The version of Fanny’s “Seven Roads” that popped up here is an alternate take, a little bit shorter and a little bit tougher than the version that closed the group’s self-titled first album. Fanny didn’t hang around long – the all-woman group recorded five albums between 1970 and 1974 – but what the group left behind is pretty good. A limited edition box set – First Time in a Long Time: The Reprise Recordings – came out in 2002 and covers everything except the group’s final album, which came out on Casablanca. If you can find it – the box set is available online for prices starting around $70 – it would most likely be all the Fanny you would need.

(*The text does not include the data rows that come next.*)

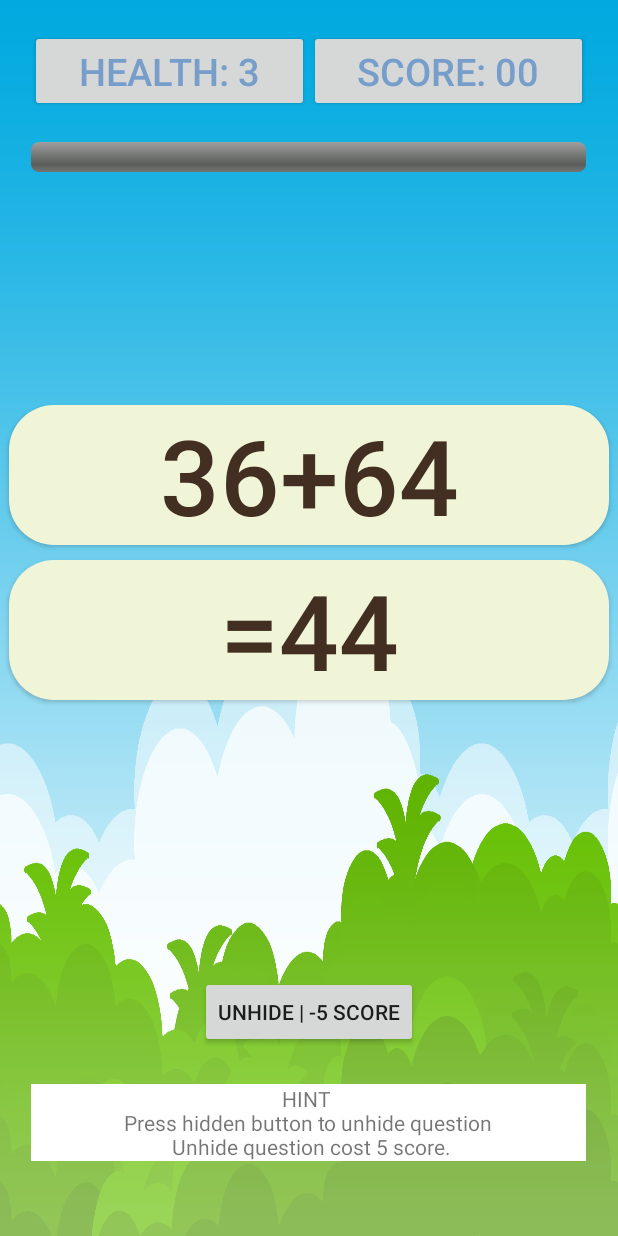
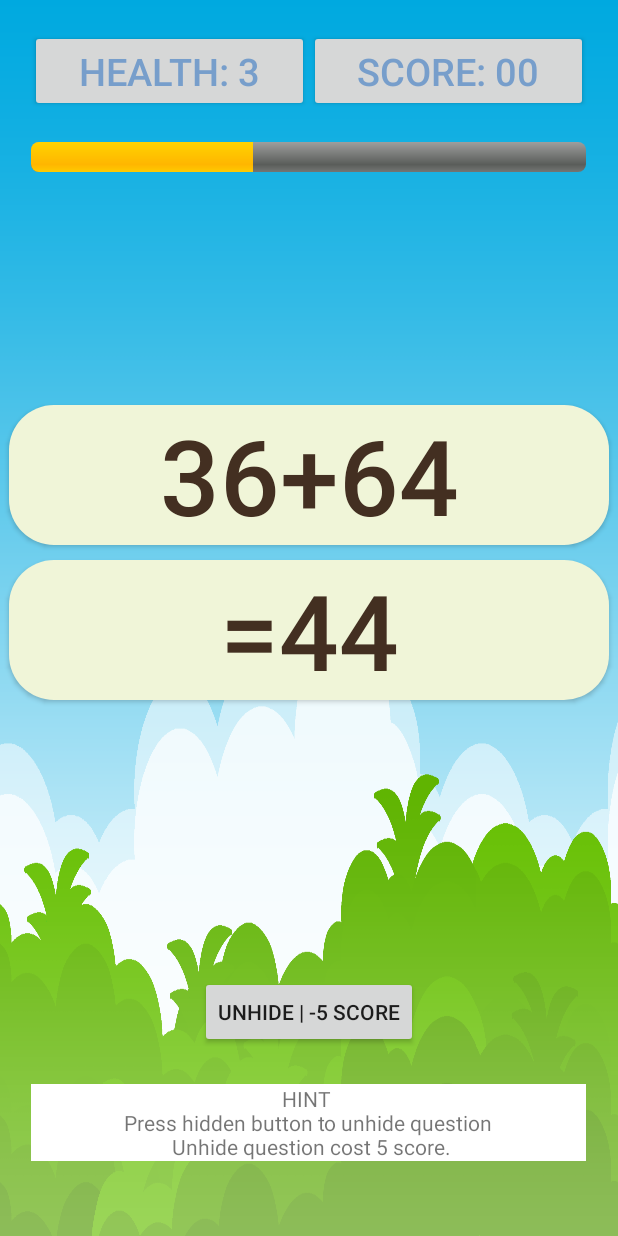
Before and after one commit to aldrichwidjaja/educationalApp_Aldrich, an Android app: the game_activity screen opened directly, with no data from a screen before it, on a phone screen of 412 x 824 dp. Run offline under Robolectric (Android 15) with nearby library versions, the phone set to English and light mode, and no system bars.

Commit message:
final product hopefully

```diff
--- a/EducationalApp_Aldrich/app/src/main/java/com/example/educationalapp_aldrich/game_activity.java
+++ b/EducationalApp_Aldrich/app/src/main/java/com/example/educationalapp_aldrich/game_activity.java
@@ -5,13 +5,18 @@ import androidx.appcompat.app.AppCompatActivity;
 import android.content.Context;
 import android.content.Intent;
 import android.content.SharedPreferences;
+import android.content.res.ColorStateList;
+import android.graphics.Color;
 import android.os.Bundle;
+import android.os.CountDownTimer;
 import android.os.Handler;
 import android.os.Vibrator;
+import android.util.Log;
 import android.view.View;
 import android.widget.Button;
 import android.widget.ImageButton;
 import android.widget.LinearLayout;
+import android.widget.ProgressBar;
 import android.widget.TextView;
 
 import java.util.Random;
@@ -28,6 +33,7 @@ public class game_activity extends AppCompatActivity {
     ImageButton btnCorrect;
     ImageButton btnIncorrect;
     Button unhide;
+    ProgressBar remember;
 
     private SimpleDatabase db;
 
@@ -45,8 +51,10 @@ public class game_activity extends AppCompatActivity {
 
         SharedPreferences pref = getApplicationContext().getSharedPreferences("MyPref", 0);
         health = pref.getInt("health", 3);
+        time_game = (TextView) findViewById(R.id.health_set);
+        time_game.setText("HEALTH: " + health);
 
-        time_game = (TextView) findViewById(R.id.time_game);
+
         score_game = (TextView) findViewById(R.id.score_game);
         question_game = (TextView) findViewById(R.id.question_game);
         result_game = (TextView) findViewById(R.id.result_game);
@@ -96,6 +104,30 @@ public class game_activity extends AppCompatActivity {
     private void generate_question() {
         isResultCorrect = true;
         Random random = new Random();
+
+
+        CountDownTimer mCountDownTimer;
+        remember = (ProgressBar) findViewById(R.id.progressbar);
+        remember.setProgress(0);
+        mCountDownTimer=new CountDownTimer(5300,1000) {
+            int i=0;
+
+            @Override
+            public void onTick(long millisUntilFinished) {
+                Log.v("Log_tag", "Tick of Progress"+ i + millisUntilFinished);
+                i++;
+                remember.setProgress((int)i*100/(5300/1000));
+
+            }
+
+            @Override
+            public void onFinish() {
+                //Do what you want
+                i++;
+                remember.setProgress(100);
+            }
+        };
+        mCountDownTimer.start();
 
         SharedPreferences pref = getApplicationContext().getSharedPreferences("MyPref", 0);
         int a_value = pref.getInt("game_mode", 100);
--- a/EducationalApp_Aldrich/app/src/main/java/com/example/educationalapp_aldrich/setting_activity.java
+++ b/EducationalApp_Aldrich/app/src/main/java/com/example/educationalapp_aldrich/setting_activity.java
@@ -58,7 +58,7 @@ public class setting_activity extends AppCompatActivity {
         });
 
         Spinner dropdown2 = findViewById(R.id.spinner2);
-        String[] items2 = new String[]{"15s", "30s", "45s"};
+        String[] items2 = new String[]{"3", "4", "5"};
         ArrayAdapter<String> adapter2 = new ArrayAdapter<>(this, android.R.layout.simple_spinner_dropdown_item, items2);
         dropdown2.setAdapter(adapter2);
         dropdown2.setOnItemSelectedListener(new AdapterView.OnItemSelectedListener() {
@@ -91,7 +91,7 @@ public class setting_activity extends AppCompatActivity {
             public void onNothingSelected(AdapterView<?> parent) {
                 SharedPreferences pref = getApplicationContext().getSharedPreferences("MyPref", 0);
                 SharedPreferences.Editor editor = pref.edit();
-                editor.putInt("time_limit", 15);
+                editor.putInt("health", 3);
                 editor.apply();
             }
         });
--- a/EducationalApp_Aldrich/app/src/main/res/layout/activity_game_activity.xml
+++ b/EducationalApp_Aldrich/app/src/main/res/layout/activity_game_activity.xml
@@ -23,7 +23,7 @@
             android:layout_width="0dp"
             android:layout_height="wrap_content"
             android:text="Health: 3"
-            android:id="@+id/time_game"
+            android:id="@+id/health_set"
             android:layout_weight="1"
             android:gravity="center"
             android:textColor="#779ECB"
--- a/EducationalApp_Aldrich/app/src/main/res/layout/activity_setting_activity.xml
+++ b/EducationalApp_Aldrich/app/src/main/res/layout/activity_setting_activity.xml
@@ -33,7 +33,7 @@
             android:layout_height="wrap_content"
             android:gravity="center"
             android:layout_marginTop="20dp"
-            android:text="Time Limit"
+            android:text="Set Health"
             android:textSize="30dp"/>
 
         <Spinner
```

“Dark Road” is a typical track from a typical album by Sonny Terry and Brownie McGhee. There’s nothing fancy about it, just the two of them, guitar and blues harp (and a little bit of help from drummer Gene Moore). But it’s folk blues about as good – and authentic – as you can get them, recorded before the blues revival of the 1960s.

I don’t know much about David Ackles – I need to do some digging – but I’ve heard a few things and I like them. “The Road to Cairo” is a haunting song and record.

Carolyn Franklin was, of course, Aretha’s sister – she crossed over in 1988 – and If You Want Me was the last of five albums she released on RCA. From what I can tell, only her first album, 1969’s Baby Dynamite, has ever been released on CD. If You Want Me is the only one I have, and it’s pretty good.

(I should note that The Memphis Record is out of print but available if you dig online. The CD release of From Elvis In Memphis has some bonus tracks to go along with the original album. Both have been supplanted by a 1999 release called Suspicious Minds, a two-disc set that has – I believe – everything Elvis released from those 1969 sessions in Memphis as well as a good number of alternate takes and bonus tracks. It’s a good one.)